On the other hand, under the definition of sport given by Cambridge dictionary, a strong case could be made to define auto racing as a true sport. According to Cambridge, a sport is defined as “a game, competition or similar activity, done for enjoyment or as a job that takes physical effort and skill, and displayed or done by following particular rules.” Auto racing certainly fulfills every aspect of this definition.

POKER

After learning that poker matches are a staple on ESPN, many people respond in disbelief, “Poker is a sport?” There is no doubt that high-level poker players demonstrate expertise and skill. And the World Series of Poker is a popular annual event on ESPN.

However, unlike basketball, football, baseball or even auto racing or competitive eating, it is difficult to argue that poker requires real physical exertion. Even the act of moving from table to table during a championship competition is hardly comparable to driving a car or downing hot dogs. It would seem that high-level poker is more comparable to an intellectual activity like chess rather than as a sport.

E-GAMING

Many parents despair about the hours their kids spend on video games. Those same parents may be surprised to learn that all those hours could earn their kids a hefty college scholarship. Since 2014, Robert Morris University located in downtown Chicago has offered athletic scholarships covering 50 percent of tuition, room and board to top-level e-gamers. The school has an established e-gaming team, including a coach.

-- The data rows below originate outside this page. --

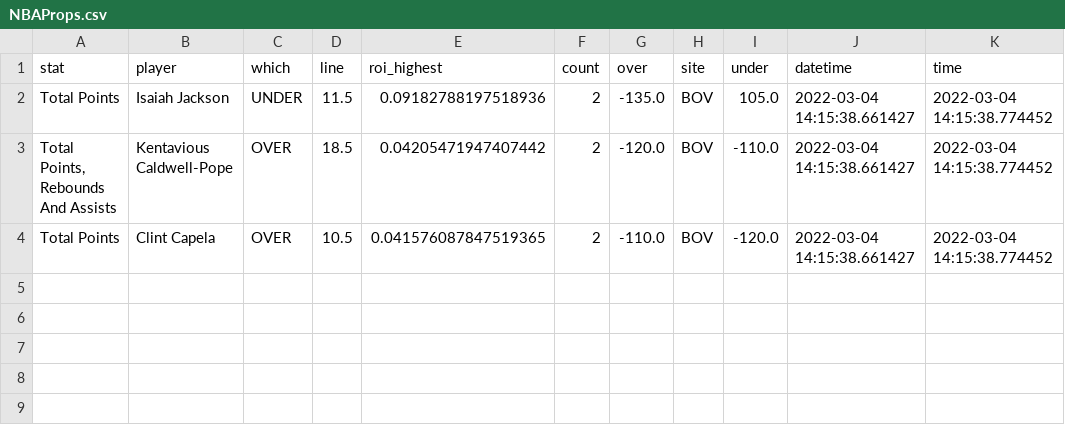
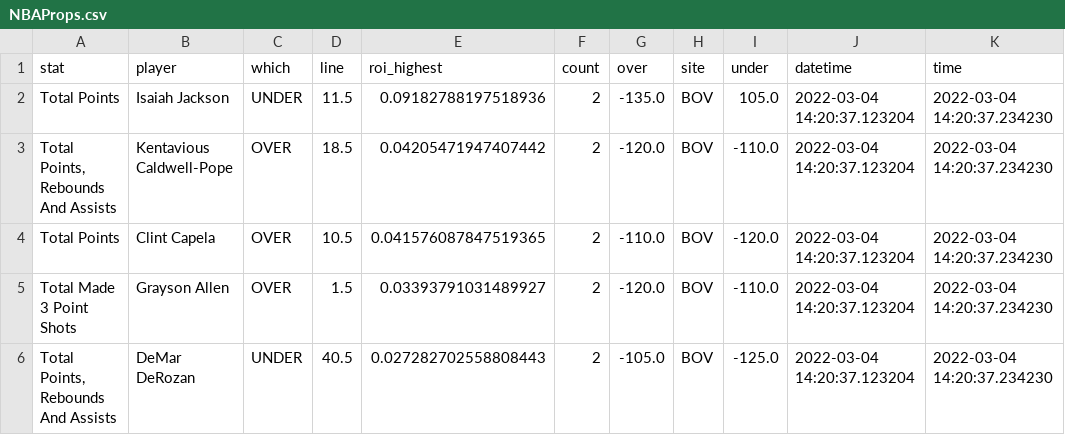
Before and after one commit to BShim92/Public, a CSV file: NBAProps.csv, drawn as a sheet.

```diff
--- a/NBAProps.csv
+++ b/NBAProps.csv
@@ -1,4 +1,6 @@
 stat,player,which,line,roi_highest,count,over,site,under,datetime,time
-Total Points,Isaiah Jackson,UNDER,11.5,0.09182788197518936,2,-135.0,BOV,105.0,2022-03-04 14:15:38.661427,2022-03-04 14:15:38.774452
-"Total Points, Rebounds And Assists",Kentavious Caldwell-Pope,OVER,18.5,0.04205471947407442,2,-120.0,BOV,-110.0,2022-03-04 14:15:38.661427,2022-03-04 14:15:38.774452
-Total Points,Clint Capela,OVER,10.5,0.041576087847519365,2,-110.0,BOV,-120.0,2022-03-04 14:15:38.661427,2022-03-04 14:15:38.774452
+Total Points,Isaiah Jackson,UNDER,11.5,0.09182788197518936,2,-135.0,BOV,105.0,2022-03-04 14:20:37.123204,2022-03-04 14:20:37.234230
+"Total Points, Rebounds And Assists",Kentavious Caldwell-Pope,OVER,18.5,0.04205471947407442,2,-120.0,BOV,-110.0,2022-03-04 14:20:37.123204,2022-03-04 14:20:37.234230
+Total Points,Clint Capela,OVER,10.5,0.041576087847519365,2,-110.0,BOV,-120.0,2022-03-04 14:20:37.123204,2022-03-04 14:20:37.234230
+Total Made 3 Point Shots,Grayson Allen,OVER,1.5,0.03393791031489927,2,-120.0,BOV,-110.0,2022-03-04 14:20:37.123204,2022-03-04 14:20:37.234230
+"Total Points, Rebounds And Assists",DeMar DeRozan,UNDER,40.5,0.027282702558808443,2,-105.0,BOV,-125.0,2022-03-04 14:20:37.123204,2022-03-04 14:20:37.234230
```
Also changed, not shown: 1 other file.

E-gaming is also a popular feature on ESPN, and competitions of e-games like League of Legends, Overwatch, Counter-Strike, Fortnite, Call of Duty and Hearthstone regularly draw thousands of competitors and spectators from around the world, according to ESPN. Nonetheless, it’s difficult to make a case that e-gaming requires significant physical exertion.

SPELLING BEES

Spelling may seem like an unlikely fit for ESPN, but the Scripps National Spelling Bee is an annual fixture on the cable channel, drawing competitors around the world. The competition is stiff: in 2019, there were eight competitors who spelled every word correctly. Each was named a co-champion and each received a $50,000 cash prize and the coveted Scripps Cup.

Given the amount of prize money on the line, it shouldn’t be a surprise that many competitors train for months with spelling coaches. Many competitors also use online study guides, including spelling lists. While this level of preparation is comparable to that of elite athletes, competing in a spelling bee isn’t athletic in the same way as dunking a basketball.

WHAT IS A SPORT?

While competitive eating, auto racing, poker, e-gaming or spelling bees may not count as sports in the classic sense, there is no doubt that people who participate in these activities are true competitors. They prepare much like athletes and often earn generous monetary rewards for their efforts, not to mention attracting a lot of fans. And they also have a lot of fun, which may be the most important aspect of all.